** Opening DATA EXTRACT block **

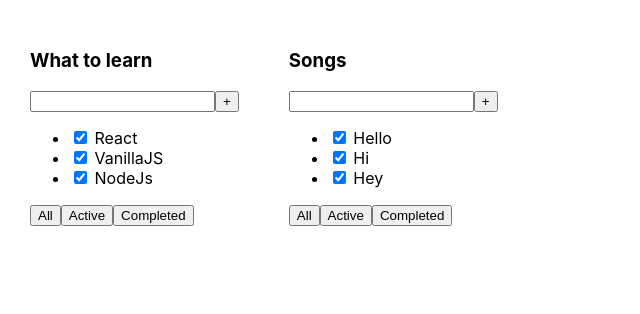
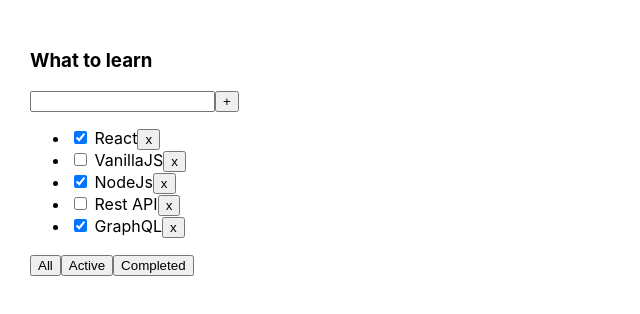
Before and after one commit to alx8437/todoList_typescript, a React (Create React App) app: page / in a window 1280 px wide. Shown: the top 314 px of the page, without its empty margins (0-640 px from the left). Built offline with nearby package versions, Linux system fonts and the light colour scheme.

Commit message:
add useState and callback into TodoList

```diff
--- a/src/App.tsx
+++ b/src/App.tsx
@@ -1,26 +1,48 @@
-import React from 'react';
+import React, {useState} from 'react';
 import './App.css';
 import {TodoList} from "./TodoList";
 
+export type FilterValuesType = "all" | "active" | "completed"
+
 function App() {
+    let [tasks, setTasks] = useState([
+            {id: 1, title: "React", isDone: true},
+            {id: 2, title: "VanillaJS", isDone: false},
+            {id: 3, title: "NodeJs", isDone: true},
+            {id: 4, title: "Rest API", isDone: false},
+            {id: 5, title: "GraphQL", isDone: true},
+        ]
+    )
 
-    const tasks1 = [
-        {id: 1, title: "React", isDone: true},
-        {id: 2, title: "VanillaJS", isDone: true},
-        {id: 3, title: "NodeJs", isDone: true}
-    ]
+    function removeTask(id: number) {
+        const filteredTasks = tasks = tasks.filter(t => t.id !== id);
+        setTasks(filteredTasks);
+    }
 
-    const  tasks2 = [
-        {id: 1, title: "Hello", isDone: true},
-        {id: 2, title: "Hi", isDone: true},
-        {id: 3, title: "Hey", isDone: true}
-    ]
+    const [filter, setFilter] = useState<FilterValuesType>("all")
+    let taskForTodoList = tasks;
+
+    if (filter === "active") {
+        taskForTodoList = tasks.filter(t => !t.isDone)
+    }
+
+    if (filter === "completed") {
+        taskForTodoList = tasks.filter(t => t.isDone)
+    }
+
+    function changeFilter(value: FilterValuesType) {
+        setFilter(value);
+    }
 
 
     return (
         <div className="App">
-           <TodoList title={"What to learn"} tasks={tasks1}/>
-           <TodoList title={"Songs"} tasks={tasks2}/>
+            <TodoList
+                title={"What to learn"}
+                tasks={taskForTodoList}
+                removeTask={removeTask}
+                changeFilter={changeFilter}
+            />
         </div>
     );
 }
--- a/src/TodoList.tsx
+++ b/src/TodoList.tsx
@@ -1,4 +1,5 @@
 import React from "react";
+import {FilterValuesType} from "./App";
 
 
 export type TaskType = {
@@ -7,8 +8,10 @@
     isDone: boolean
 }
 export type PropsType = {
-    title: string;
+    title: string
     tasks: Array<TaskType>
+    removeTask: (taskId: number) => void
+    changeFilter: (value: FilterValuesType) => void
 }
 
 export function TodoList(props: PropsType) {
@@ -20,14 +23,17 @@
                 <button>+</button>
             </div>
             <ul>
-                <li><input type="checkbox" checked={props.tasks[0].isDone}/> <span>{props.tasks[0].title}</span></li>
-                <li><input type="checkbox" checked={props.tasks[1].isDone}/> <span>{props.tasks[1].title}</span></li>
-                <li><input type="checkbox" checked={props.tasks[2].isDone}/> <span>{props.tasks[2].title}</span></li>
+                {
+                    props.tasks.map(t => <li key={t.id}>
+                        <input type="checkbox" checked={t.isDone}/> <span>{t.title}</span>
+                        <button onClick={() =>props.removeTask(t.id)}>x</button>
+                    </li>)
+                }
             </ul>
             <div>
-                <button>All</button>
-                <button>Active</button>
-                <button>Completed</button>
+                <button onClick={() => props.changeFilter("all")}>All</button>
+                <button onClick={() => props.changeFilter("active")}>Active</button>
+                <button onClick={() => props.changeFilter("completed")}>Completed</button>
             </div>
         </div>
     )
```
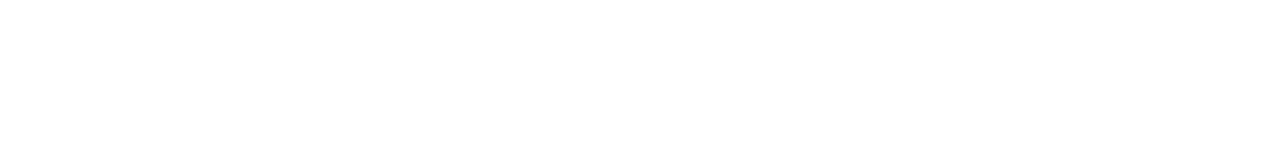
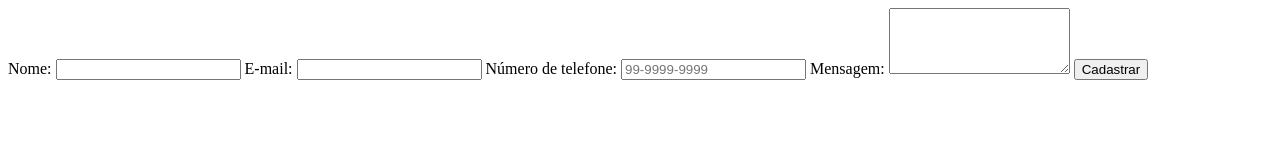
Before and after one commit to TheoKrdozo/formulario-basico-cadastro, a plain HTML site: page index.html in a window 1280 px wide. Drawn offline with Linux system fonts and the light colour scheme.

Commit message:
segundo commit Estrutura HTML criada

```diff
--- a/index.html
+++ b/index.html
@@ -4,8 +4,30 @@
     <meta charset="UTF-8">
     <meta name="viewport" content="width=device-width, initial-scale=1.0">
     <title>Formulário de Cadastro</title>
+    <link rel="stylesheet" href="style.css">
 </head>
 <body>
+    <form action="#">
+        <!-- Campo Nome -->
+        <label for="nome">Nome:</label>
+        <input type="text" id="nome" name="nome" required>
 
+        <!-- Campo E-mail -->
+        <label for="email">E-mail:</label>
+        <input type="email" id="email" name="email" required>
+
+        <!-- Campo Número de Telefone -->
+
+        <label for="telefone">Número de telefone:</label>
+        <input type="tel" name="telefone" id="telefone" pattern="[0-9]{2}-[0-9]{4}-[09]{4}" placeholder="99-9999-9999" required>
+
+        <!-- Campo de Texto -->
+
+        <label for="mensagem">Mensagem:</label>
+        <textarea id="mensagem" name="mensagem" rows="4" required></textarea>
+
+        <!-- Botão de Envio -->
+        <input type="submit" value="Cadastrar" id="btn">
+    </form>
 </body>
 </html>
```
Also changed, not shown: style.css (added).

** Closing DATA EXTRACT block **

> [PROBLEM]:
Exactly as they stand, retype all the entries, but omit the pictures.

> [RESPONSE]:
Before and after one commit to alx8437/todoList_typescript, a React (Create React App) app: page / in a window 1280 px wide. Shown: the top 314 px of the page, without its empty margins (0-640 px from the left). Built offline with nearby package versions, Linux system fonts and the light colour scheme.

Commit message:
add useState and callback into TodoList

```diff
--- a/src/App.tsx
+++ b/src/App.tsx
@@ -1,26 +1,48 @@
-import React from 'react';
+import React, {useState} from 'react';
 import './App.css';
 import {TodoList} from "./TodoList";
 
+export type FilterValuesType = "all" | "active" | "completed"
+
 function App() {
+    let [tasks, setTasks] = useState([
+            {id: 1, title: "React", isDone: true},
+            {id: 2, title: "VanillaJS", isDone: false},
+            {id: 3, title: "NodeJs", isDone: true},
+            {id: 4, title: "Rest API", isDone: false},
+            {id: 5, title: "GraphQL", isDone: true},
+        ]
+    )
 
-    const tasks1 = [
-        {id: 1, title: "React", isDone: true},
-        {id: 2, title: "VanillaJS", isDone: true},
-        {id: 3, title: "NodeJs", isDone: true}
-    ]
+    function removeTask(id: number) {
+        const filteredTasks = tasks = tasks.filter(t => t.id !== id);
+        setTasks(filteredTasks);
+    }
 
-    const  tasks2 = [
-        {id: 1, title: "Hello", isDone: true},
-        {id: 2, title: "Hi", isDone: true},
-        {id: 3, title: "Hey", isDone: true}
-    ]
+    const [filter, setFilter] = useState<FilterValuesType>("all")
+    let taskForTodoList = tasks;
+
+    if (filter === "active") {
+        taskForTodoList = tasks.filter(t => !t.isDone)
+    }
+
+    if (filter === "completed") {
+        taskForTodoList = tasks.filter(t => t.isDone)
+    }
+
+    function changeFilter(value: FilterValuesType) {
+        setFilter(value);
+    }
 
 
     return (
         <div className="App">
-           <TodoList title={"What to learn"} tasks={tasks1}/>
-           <TodoList title={"Songs"} tasks={tasks2}/>
+            <TodoList
+                title={"What to learn"}
+                tasks={taskForTodoList}
+                removeTask={removeTask}
+                changeFilter={changeFilter}
+            />
         </div>
     );
 }
--- a/src/TodoList.tsx
+++ b/src/TodoList.tsx
@@ -1,4 +1,5 @@
 import React from "react";
+import {FilterValuesType} from "./App";
 
 
 export type TaskType = {
@@ -7,8 +8,10 @@
     isDone: boolean
 }
 export type PropsType = {
-    title: string;
+    title: string
     tasks: Array<TaskType>
+    removeTask: (taskId: number) => void
+    changeFilter: (value: FilterValuesType) => void
 }
 
 export function TodoList(props: PropsType) {
@@ -20,14 +23,17 @@
                 <button>+</button>
             </div>
             <ul>
-                <li><input type="checkbox" checked={props.tasks[0].isDone}/> <span>{props.tasks[0].title}</span></li>
-                <li><input type="checkbox" checked={props.tasks[1].isDone}/> <span>{props.tasks[1].title}</span></li>
-                <li><input type="checkbox" checked={props.tasks[2].isDone}/> <span>{props.tasks[2].title}</span></li>
+                {
+                    props.tasks.map(t => <li key={t.id}>
+                        <input type="checkbox" checked={t.isDone}/> <span>{t.title}</span>
+                        <button onClick={() =>props.removeTask(t.id)}>x</button>
+                    </li>)
+                }
             </ul>
             <div>
-                <button>All</button>
-                <button>Active</button>
-                <button>Completed</button>
+                <button onClick={() => props.changeFilter("all")}>All</button>
+                <button onClick={() => props.changeFilter("active")}>Active</button>
+                <button onClick={() => props.changeFilter("completed")}>Completed</button>
             </div>
         </div>
     )
```
Before and after one commit to TheoKrdozo/formulario-basico-cadastro, a plain HTML site: page index.html in a window 1280 px wide. Drawn offline with Linux system fonts and the light colour scheme.

Commit message:
segundo commit Estrutura HTML criada

```diff
--- a/index.html
+++ b/index.html
@@ -4,8 +4,30 @@
     <meta charset="UTF-8">
     <meta name="viewport" content="width=device-width, initial-scale=1.0">
     <title>Formulário de Cadastro</title>
+    <link rel="stylesheet" href="style.css">
 </head>
 <body>
+    <form action="#">
+        <!-- Campo Nome -->
+        <label for="nome">Nome:</label>
+        <input type="text" id="nome" name="nome" required>
 
+        <!-- Campo E-mail -->
+        <label for="email">E-mail:</label>
+        <input type="email" id="email" name="email" required>
+
+        <!-- Campo Número de Telefone -->
+
+        <label for="telefone">Número de telefone:</label>
+        <input type="tel" name="telefone" id="telefone" pattern="[0-9]{2}-[0-9]{4}-[09]{4}" placeholder="99-9999-9999" required>
+
+        <!-- Campo de Texto -->
+
+        <label for="mensagem">Mensagem:</label>
+        <textarea id="mensagem" name="mensagem" rows="4" required></textarea>
+
+        <!-- Botão de Envio -->
+        <input type="submit" value="Cadastrar" id="btn">
+    </form>
 </body>
 </html>
```
Also changed, not shown: style.css (added).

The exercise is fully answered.